What the task requires:
Go through the material below and please tally the lines that hold the word "information"; the number alone is the answer.

Entries shown:
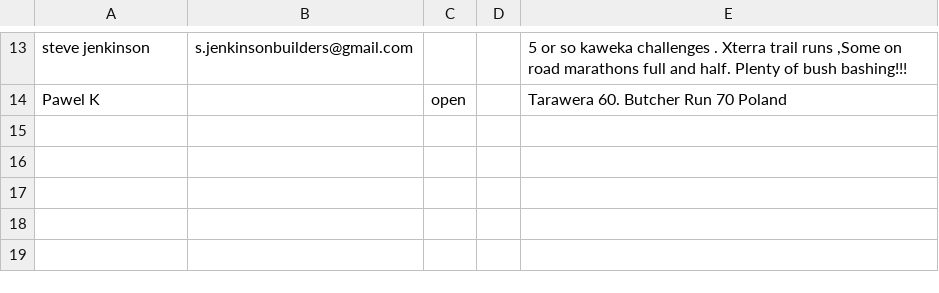
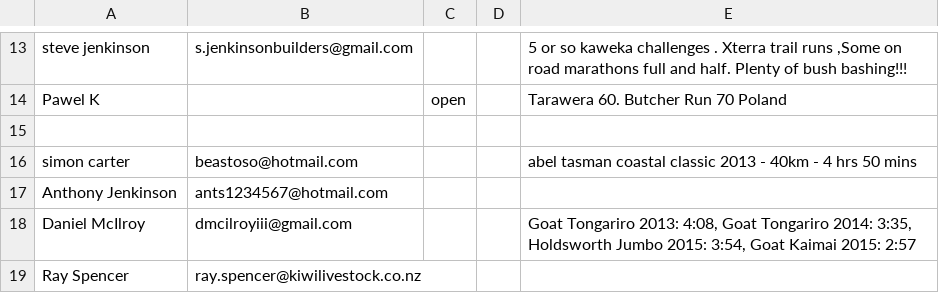
Before and after one commit to robincj/undulator_website, a CSV file: information/entries/entries_au_2015.csv, drawn as a sheet; only a part is shown, gaps mark what is left out; the diff names each change by its address in the sheet, - before the commit and + after, or states it on an @@ line.

Commit message:
New entries

```diff
--- a/information/entries/entries_au_2015.csv
+++ b/information/entries/entries_au_2015.csv
+row 15: (empty)
+row 16: simon carter | beastoso@hotmail.com |  |  | abel tasman coastal classic 2013 - 40km - 4 hrs 50 mins
+row 17: Anthony Jenkinson | ants1234567@hotmail.com
+row 18: Daniel McIlroy | dmcilroyiii@gmail.com |  |  | Goat Tongariro 2013: 4:08, Goat Tongariro 2014: 3:35, Holdsworth Jumbo 2015: 3:54, Goat Kaimai 2015: 2:57
+row 19: Ray Spencer | ray.spencer@kiwilivestock.co.nz
```
Also changed, not shown: 4 other files.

The answer:
3